ABOUT THIS TASK
From the listing below, copy each line where "margin" occurs.

SUPPLIED RECORDS

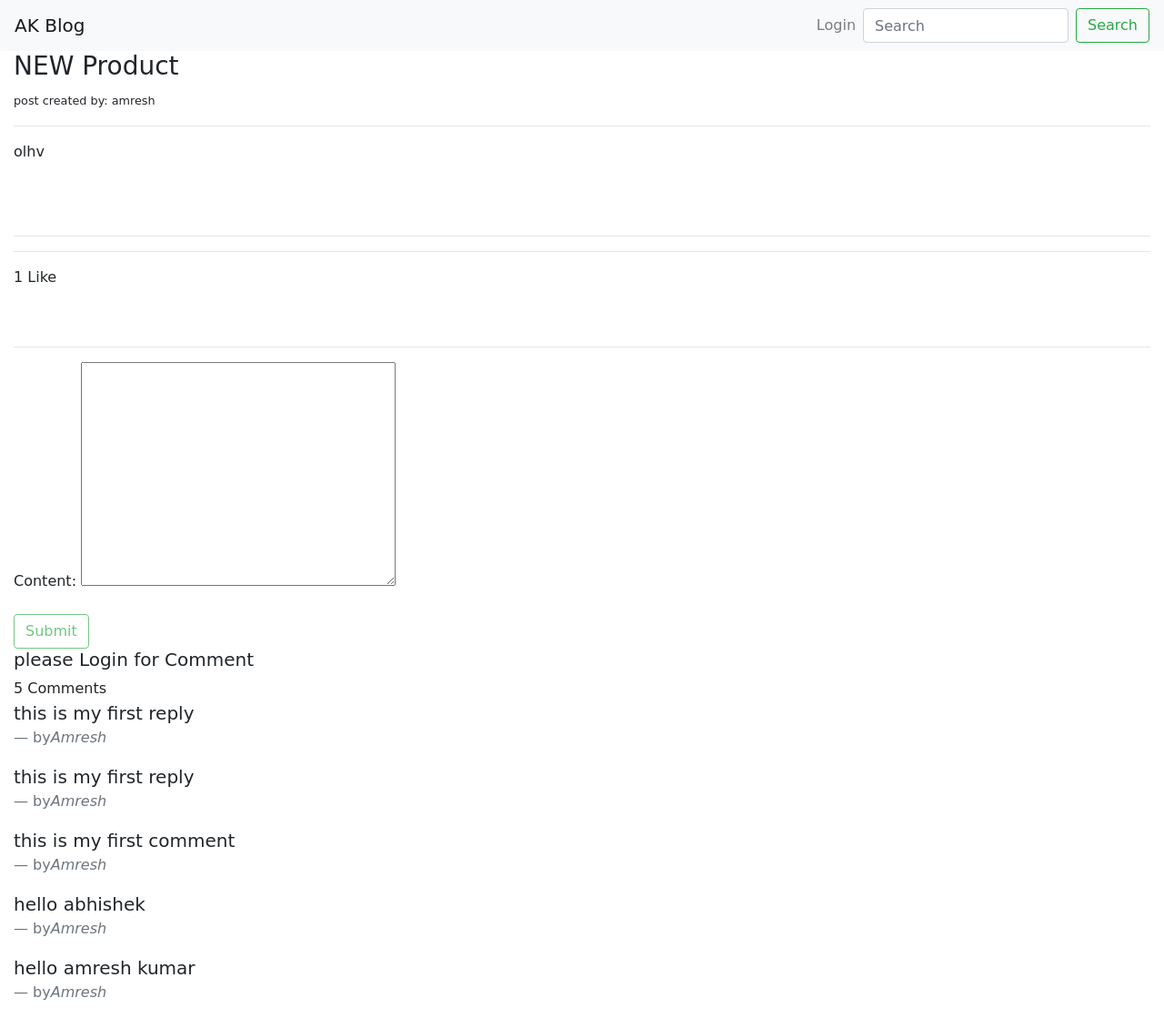
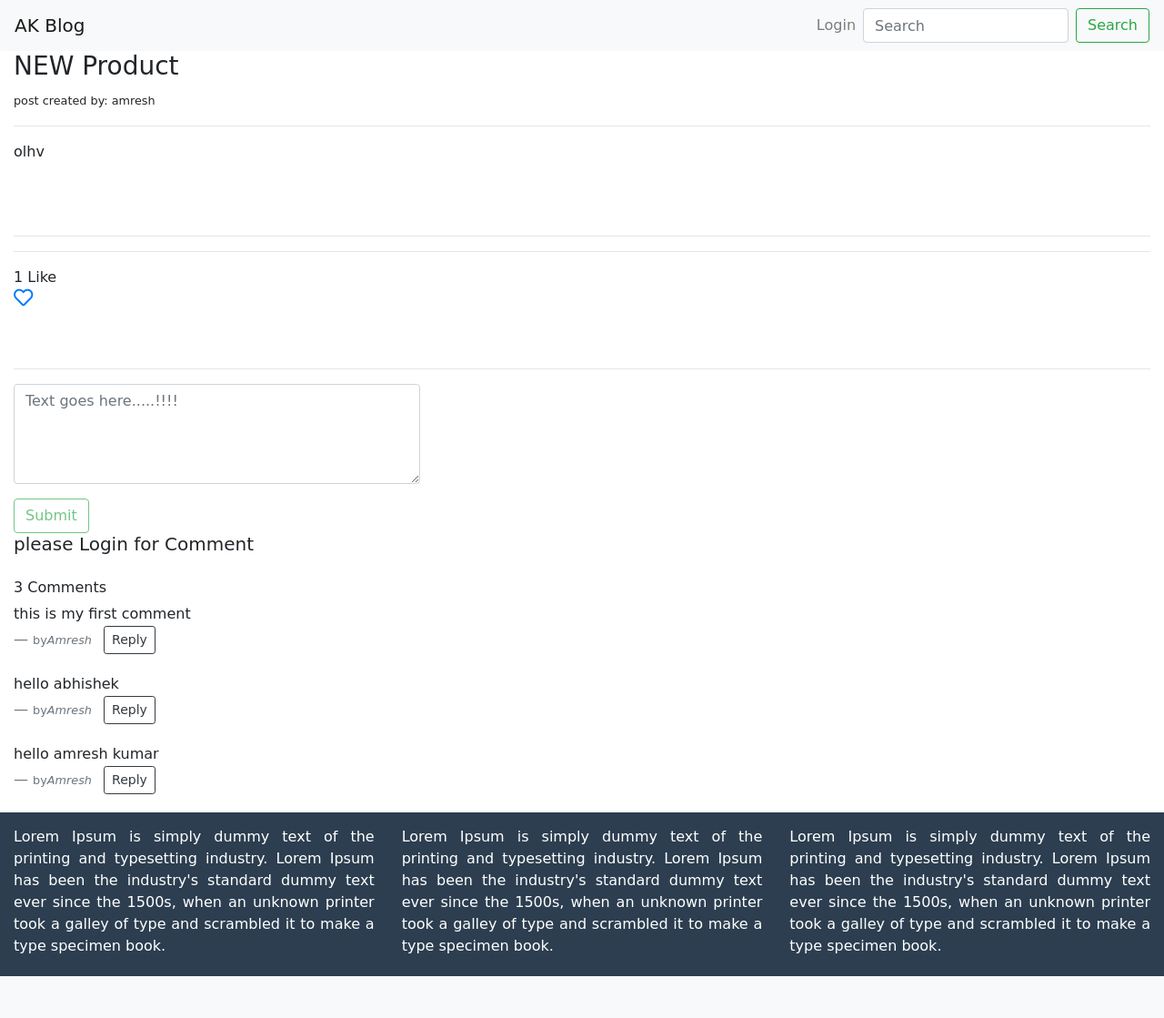
Before and after one commit to amreshk005/blog_project, a Django app: a page that uses mysite/templates/base.html in a window 1280 px wide. Shown: the whole page at 91% size. After the commit the page ends 1073 px from the top, so only its background shows below. Run offline with Django 3.2, Linux system fonts and the light colour scheme; data comes from the database, SQL or seed files in the repository; both versions use the stored data as it was after the commit; some libraries are stand-ins or nearby versions.

Commit message:
favourite list added

```diff
--- a/mysite/blog/admin.py
+++ b/mysite/blog/admin.py
@@ -2,7 +2,7 @@ from django.contrib import admin
 from .models import Post,Profile, Images,Comment
 
 class PostAdmin(admin.ModelAdmin):
-    list_display = ('title','slug','author','status')
+    list_display = ('title','slug','author','status',)
     list_filter = ('status','created','updated')
     search_fields = ('author_username','title')
     prepopulated_fields = {'slug':('title',)}
--- a/mysite/blog/forms.py
+++ b/mysite/blog/forms.py
@@ -8,6 +8,7 @@ class PostCreateForm(forms.ModelForm):
             'title',
             'body',
             'status',
+            'restrict_comment'
 
         )
 class PostEditForm(forms.ModelForm):
@@ -17,6 +18,7 @@ class PostEditForm(forms.ModelForm):
             'title',
             'body',
             'status',
+            'restrict_comment'
 
         )
 
@@ -64,6 +66,7 @@ class ProfileEditForm(forms.ModelForm):
         exclude = ('user',)
 
 class CommentForm(forms.ModelForm):
+    content = forms.CharField(label="", widget=forms.Textarea(attrs={'class': 'form-control', 'placeholder':'Text goes here.....!!!!','rows':'4','cols':'50'}))
     class Meta:
         model = Comment
         fields = ('content',)
--- a/mysite/blog/models.py
+++ b/mysite/blog/models.py
@@ -28,6 +28,8 @@ class Post(models.Model):
     created = models.DateTimeField(auto_now_add = True)
     updated = models.DateTimeField(auto_now=True)
     status = models.CharField(max_length=10, choices=STATUS_CHOICES, default='draft')
+    restrict_comment = models.BooleanField(default=False)
+    favourite = models.ManyToManyField(User, related_name='favourite', blank=True)
 
 
     class Meta:
@@ -69,6 +71,7 @@ class Images(models.Model):
 class Comment(models.Model):
     post = models.ForeignKey(Post, on_delete=models.CASCADE)
     user = models.ForeignKey(User,on_delete=models.CASCADE)
+    reply = models.ForeignKey('Comment', null=True,related_name="replies",on_delete=models.CASCADE)
     content = models.TextField(max_length=160)
     timestamp = models.DateTimeField(auto_now_add=True)
 
--- a/mysite/blog/urls.py
+++ b/mysite/blog/urls.py
@@ -8,6 +8,7 @@ app_name = 'blog'
 urlpatterns = [
     path('<id>/post_edit/',views.post_edit,name="post_edit"),
     path('<id>/post_delete/',views.post_delete,name="post_delete"),
+    path('<id>/favourite_post/',views.favourite_post,name="favourite_post"),
     path('', views.post_list,name='post_list'),
     path('/<id>/<slug>/',views.post_detail,name='post_detail'),
     path('post_create/',views.post_create, name="post_create"),
@@ -16,5 +17,6 @@ urlpatterns = [
     path('register/',views.register, name='register'),
     path('edit_profile/',views.edit_profile,name='edit_profile'),
     path('like/',views.like_post,name='like_post'),
+    path('favourite/', views.post_favourite_list, name="post_favourite_list")
 
 ]
--- a/mysite/blog/views.py
+++ b/mysite/blog/views.py
@@ -64,32 +64,63 @@ def proper_pagination(posts, index):
 
 def post_detail(request, id, slug):
     post = get_object_or_404(Post, id=id, slug=slug)
-    comments = Comment.objects.filter(post=post).order_by('-id')
+    comments = Comment.objects.filter(post=post, reply=None).order_by('-id')
     print(comments)
     is_liked = False
+    is_favourite = False
+
     if post.likes.filter(id=request.user.id).exists():
         is_liked = True
+
+    if post.favourite.filter(id=request.user.id).exists():
+        is_favourite = True
+
 
     if request.method == 'POST':
         comment_form = CommentForm(request.POST or None)
         print(comment_form)
         if comment_form.is_valid():
             content = request.POST.get('content')
-            comment = Comment.objects.create(post=post, user=request.user, content=content)
+            reply_id = request.POST.get('comment_id')
+            comment_qs = None
+            if reply_id:
+                comment_qs = Comment.objects.get(id=reply_id)
+            comment = Comment.objects.create(post=post, user=request.user, content=content, reply=comment_qs)
             print(comment)
             comment.save()
-            return HttpResponseRedirect(post.get_absolute_url())
+            # return HttpResponseRedirect(post.get_absolute_url())
     else:
         comment_form = CommentForm()
 
     context = {
         'post':post,
         'is_liked':is_liked,
+        'is_favourite':is_favourite,
         'total_likes':post.total_likes,
         'comments':comments,
         'comment_form':comment_form,
     }
+    if request.is_ajax():
+        html =  render_to_string('blog/comments.html',context, request=request)
+        return JsonResponse({'form':html})
     return render(request, 'blog/post_detail.html', context)
+
+def favourite_post(request, id):
+    post = get_object_or_404(Post, id=id)
+    if post.favourite.filter(id=request.user.id).exists():
+        post.favourite.remove(request.user)
+    else:
+        post.favourite.add(request.user)
+    return HttpResponseRedirect(post.get_absolute_url())
+
+def post_favourite_list(request):
+    user = request.user
+    favourite_posts = user.favourite.all()
+
+    context = {
+        'favourite_posts': favourite_posts,
+    }
+    return render(request, 'blog/post_favourite_list.html', context)
 
 def like_post(request):
     # post = get_object_or_404(Post, id=request.POST.get('post_id'))
--- a/mysite/static/blog/style.css
+++ b/mysite/static/blog/style.css
@@ -1,10 +1,13 @@
 html {
     position: relative;
     min-height: 100%;
+
 }
 
 body {
     font-family: 'Lucida Cassul', 'Comic Sans MS';
+    margin-bottom: 200px;
+
 }
 .navbar-img {
     width: 30px;
@@ -25,3 +28,17 @@ body {
     height: 250px;
     width: 300px;
 }
+
+.footer {
+    position: absolute;
+    bottom: 0;
+    left: 0;
+    right: 0;
+    height: 130px;
+    padding: 15px;
+    background-color: #2c3E50;
+}
+
+.footer p {
+    text-align: justify;
+}
--- a/mysite/templates/base.html
+++ b/mysite/templates/base.html
@@ -6,6 +6,7 @@
     <meta http-equiv="X-UA-Compatible" content="IE=edge">
     <title>{% block title %}{% endblock %}</title>
     <meta name="viewport" content="width=device-width, initial-scale=1">
+    <link rel="stylesheet" href="https://use.fontawesome.com/releases/v5.8.1/css/all.css" integrity="sha384-50oBUHEmvpQ+1lW4y57PTFmhCaXp0ML5d60M1M7uH2+nqUivzIebhndOJK28anvf" crossorigin="anonymous">
     <link rel="stylesheet" href="https://stackpath.bootstrapcdn.com/bootstrap/4.3.1/css/bootstrap.min.css" integrity="sha384-ggOyR0iXCbMQv3Xipma34MD+dH/1fQ784/j6cY/iJTQUOhcWr7x9JvoRxT2MZw1T" crossorigin="anonymous">
     <link rel="stylesheet" type="text/css" media="screen" href="{% static 'blog/style.css' %}">
 
@@ -16,7 +17,9 @@
 <div class="container-fluid">
         {% block content %}
         {% endblock %}
+        {% include 'blog/footer.html' %}
     </div>
+
     <script src="https://code.jquery.com/jquery-3.1.1.js"></script>
     <script src="https://maxcdn.bootstrapcdn.com/bootstrap/3.3.7/js/bootstrap.min.js"></script>
     <script src="https://stackpath.bootstrapcdn.com/bootstrap/4.3.1/js/bootstrap.min.js" integrity="sha384-JjSmVgyd0p3pXB1rRibZUAYoIIy6OrQ6VrjIEaFf/nJGzIxFDsf4x0xIM+B07jRM" crossorigin="anonymous"></script>
@@ -28,6 +31,10 @@
 
       $('#delete').click(function(){
         return confirm("Are you sure to delete this post");
+      });
+
+      $('.reply-btn').click(function() {
+        $(this).parent().parent().next('.replied-comments').fadeToggle()
       });
 
       $(function(){
@@ -53,6 +60,60 @@
         });
       });
     });
+
+
+    $(document).on('submit', '.comment-form', function(event){
+      event.preventDefault();
+      console.log($(this).serialize());
+      $.ajax({
+        type: 'POST',
+        url: $(this).attr('action'),
+        data:$(this).serialize(),
+        dataType:'json',
+        success: function(response){
+          $('.main-comment-section').html(response['form']);
+          $('textarea').val('');
+          $('.reply-btn').click(function() {
+          $(this).parent().parent().next('.replied-comments').fadeToggle()
+          $('textarea').val('');
+
+        });
+
+        },
+        error: function(rs, e){
+          console.log(rs.responseText);
+        },
+      });
+    });
+
+
+
+    $(document).on('submit', '.reply-form', function(event){
+      event.preventDefault();
+      console.log($(this).serialize());
+      $.ajax({
+        type: 'POST',
+        url: $(this).attr('action'),
+        data:$(this).serialize(),
+        dataType:'json',
+        success: function(response){
+          $('.main-comment-section').html(response['form']);
+          $('textarea').val('');
+          $('.reply-btn').click(function() {
+          $(this).parent().parent().next('.replied-comments').fadeToggle()
+          $('textarea').val('');
+
+        });
+
+        },
+        error: function(rs, e){
+          console.log(rs.responseText);
+        },
+      });
+    });
+
+
+
     </script>
 
 </body>
--- /dev/null
+++ b/mysite/templates/blog/comments.html
@@ -0,0 +1,46 @@
+<div class="container-fluid mt-2">
+        <div class="form-group row">
+                <form method="post" class="comment-form" action=".">
+                    {% csrf_token %}
+                    {{ comment_form.as_p }}
+                    {% if request.user.is_authenticated %}
+                    <input type="submit" value="Submit" class="btn btn-outline-success">
+                    {% else %}
+                    <input type="submit" value="Submit" class="btn btn-outline-success" disabled>
+                    <h5>please Login for Comment</h5>
+                    {% endif %}
+                </form>
+        </div>
+    </div>
+
+    {{ comments.count }} Comment{{ comments|pluralize }}
+    {% for comment in comments %}
+
+    <blockquote class="blockquote">
+    <p class="mb-0"><small>{{ comment.content }}</small></p>
+    <footer class="blockquote-footer"><small>by<cite title="Source Title">{{ comment.user|capfirst }}</cite></small>
+    <button type="button" name="button" class="reply-btn btn btn-outline-dark btn-sm ml-2">Reply</button>
+    </footer>
+    </blockquote>
+    <div class="replied-comments container mt-2" style="display:none;">
+        {% for reply in comment.replies.all %}
+        <blockquote class="blockquote">
+            <p class="mb-0"><small>{{ reply.content }}</small></p>
+            <footer class="blockquote-footer"><small>by<cite title="Source Title">{{ reply.user|capfirst }}</cite></small></footer>
+            </blockquote>
+        {% endfor %}
+        <div class="form-group row">
+            <form method="post" class="reply-form" action=".">
+                {% csrf_token %}
+                <input type="hidden" name="comment_id" value="{{ comment.id }}">
+                {{ comment_form.as_p }}
+                {% if request.user.is_authenticated %}
+                <input type="submit" value="Submit" class="btn btn-outline-success">
+                {% else %}
+                <input type="submit" value="Submit" class="btn btn-outline-success" disabled>
+                <h5>please Login for Comment</h5>
+                {% endif %}
+            </form>
+        </div>
+    </div>
+    {% endfor %}
--- /dev/null
+++ b/mysite/templates/blog/footer.html
@@ -0,0 +1,15 @@
+<footer class="footer text-white" style="position: absolute; height: 180px; padding: 15px; background-color: #2c3E50; margin-top: 160px;">
+    <div class="row">
+        <div class="col-md-4">
+           <p>Lorem Ipsum is simply dummy text of the printing and typesetting industry. Lorem Ipsum has been the industry's standard dummy text ever since the 1500s, when an unknown printer took a galley of type and scrambled it to make a type specimen book.</p>
+        </div>
+<div class="col-md-4">
+    <p>Lorem Ipsum is simply dummy text of the printing and typesetting industry. Lorem Ipsum has been the industry's standard dummy text ever since the 1500s, when an unknown printer took a galley of type and scrambled it to make a type specimen book.</p>
+    </div>
+    <div class="col-md-4">
+        <p>Lorem Ipsum is simply dummy text of the printing and typesetting industry. Lorem Ipsum has been the industry's standard dummy text ever since the 1500s, when an unknown printer took a galley of type and scrambled it to make a type specimen book.</p>
+        </div>
+
+    </div>
+
+</footer>
--- a/mysite/templates/blog/post_detail.html
+++ b/mysite/templates/blog/post_detail.html
@@ -21,6 +21,17 @@
 <div id='like-section'>
         {% include 'blog/like_section.html' %}
 </div>
+<div class="favourite-section">
+    {% if is_favourite %}
+    <a href="{% url 'blog:favourite_post' id=post.id %}">
+    <i class="fas fa-heart fa-lg"></i>
+</a>
+{% else %}
+<a href="{% url 'blog:favourite_post' id=post.id %}">
+        <i class="far fa-heart fa-lg"></i>
+    </a>
+    {% endif %}
+</div>
 {% if post.author == request.user %}
 
 <div class="section-1" style="float:right;">
@@ -36,27 +47,12 @@
 <br><br>
 <hr>
 
-<form method="post" enctype="multipart/form-data">
-    {% csrf_token %}
-    {{ comment_form.as_p }}
-    {% if request.user.is_authenticated %}
-    <input type="submit" value="Submit" class="btn btn-outline-success">
-    {% else %}
-    <input type="submit" value="Submit" class="btn btn-outline-success" disabled>
-    <h5>please Login for Comment</h5>
-    {% endif %}
-</form>
 
 
 
+{% if not post.restrict_comment %}
 <div class="main-comment-section">
-    {{ comments.count }} Comment{{ comments|pluralize }}
-    {% for comment in comments %}
-
-    <blockquote class="blockquote">
-    <p class="mb-0">{{ comment.content }}</p>
-    <footer class="blockquote-footer">by<cite title="Source Title">{{ comment.user|capfirst }}</cite></footer>
-    </blockquote>
-    {% endfor %}
+{% include 'blog/comments.html' %}
 </div>
+{% endif %}
 {% endblock %}
--- a/mysite/templates/navbar.html
+++ b/mysite/templates/navbar.html
@@ -28,6 +28,7 @@
                 <div class="dropdown-menu" aria-labelledby="navbarDropdown">
                     <a class="dropdown-item" href="{% url 'blog:edit_profile' %}">My profile</a>
                     <a class="dropdown-item" href="{% url 'blog:post_create' %}">Post Create</a>
+                    <a class="dropdown-item" href="{% url 'blog:post_favourite_list' %}">Favourite</a>
                     <a class="dropdown-item" href="{% url 'blog:user_logout' %}">Logout</a>
 
                   </div>
```
Also changed, not shown: mysite/templates/blog/post_favourite_list.html (added, +27 -0 lines), mysite/blog/migrations/0004_auto_20190408_1030.py (added), mysite/blog/migrations/0005_auto_20190408_1237.py (added), mysite/blog/migrations/0006_post_favourite.py (added), mysite/db.sqlite3, mysite/media/images/amresh_Lr1OtBc.jpeg (added).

EXERCISE RESPONSE
+    margin-bottom: 200px;
+<footer class="footer text-white" style="position: absolute; height: 180px; padding: 15px; background-color: #2c3E50; margin-top: 160px;">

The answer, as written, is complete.